Edit tracking data:
------------------------------------------------

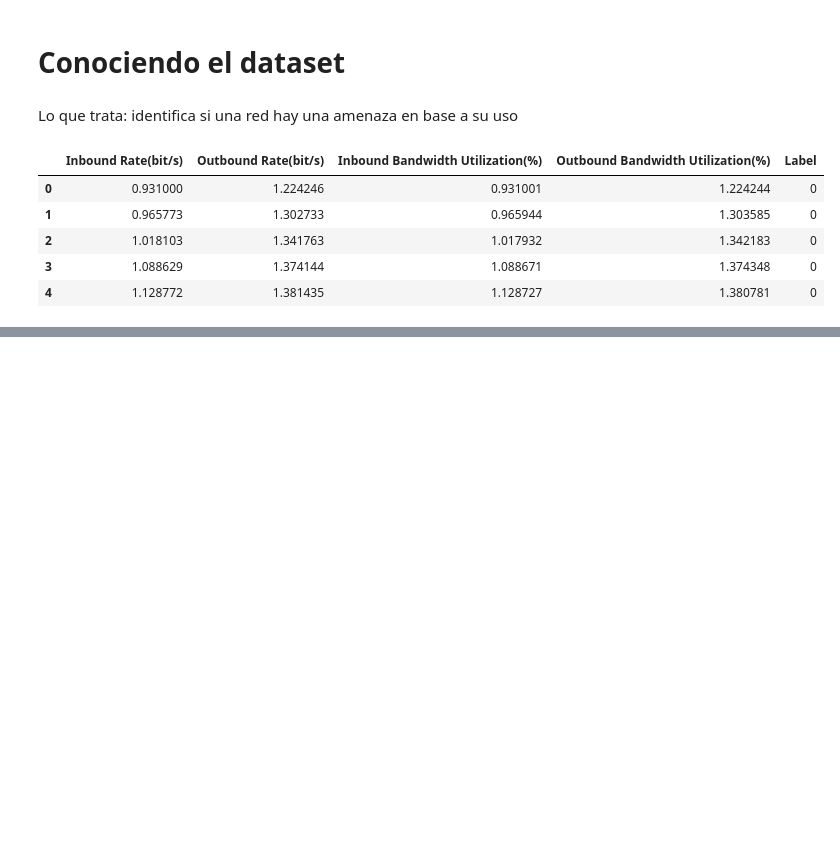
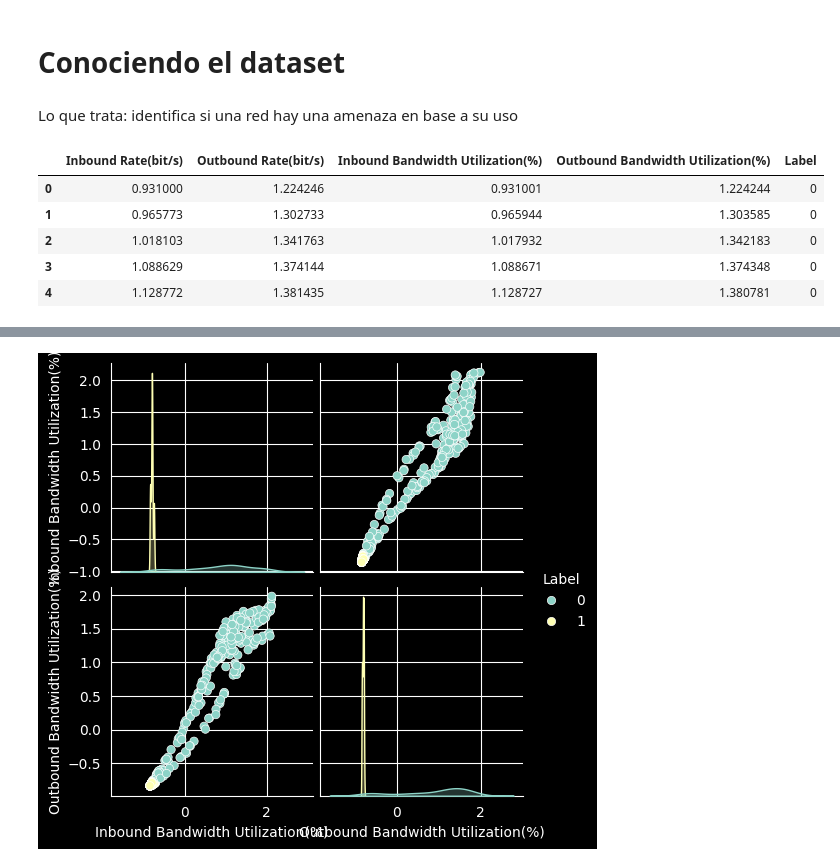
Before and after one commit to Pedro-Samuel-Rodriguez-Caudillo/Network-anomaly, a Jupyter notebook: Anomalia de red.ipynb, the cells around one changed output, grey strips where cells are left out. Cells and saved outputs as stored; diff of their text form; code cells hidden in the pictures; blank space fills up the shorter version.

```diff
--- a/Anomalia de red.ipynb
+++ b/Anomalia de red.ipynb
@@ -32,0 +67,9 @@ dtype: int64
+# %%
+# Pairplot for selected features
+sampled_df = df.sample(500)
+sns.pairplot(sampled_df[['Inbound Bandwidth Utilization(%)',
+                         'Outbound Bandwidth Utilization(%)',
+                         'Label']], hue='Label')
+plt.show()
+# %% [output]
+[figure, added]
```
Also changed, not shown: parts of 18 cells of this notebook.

------------------------------------------------

ASSIGNMENT> Your answer must be an exact reproduction of all entries, containing no pictures.

EXERCISE RESULT>
Before and after one commit to Pedro-Samuel-Rodriguez-Caudillo/Network-anomaly, a Jupyter notebook: Anomalia de red.ipynb, the cells around one changed output, grey strips where cells are left out. Cells and saved outputs as stored; diff of their text form; code cells hidden in the pictures; blank space fills up the shorter version.

```diff
--- a/Anomalia de red.ipynb
+++ b/Anomalia de red.ipynb
@@ -32,0 +67,9 @@ dtype: int64
+# %%
+# Pairplot for selected features
+sampled_df = df.sample(500)
+sns.pairplot(sampled_df[['Inbound Bandwidth Utilization(%)',
+                         'Outbound Bandwidth Utilization(%)',
+                         'Label']], hue='Label')
+plt.show()
+# %% [output]
+[figure, added]
```
Also changed, not shown: parts of 18 cells of this notebook.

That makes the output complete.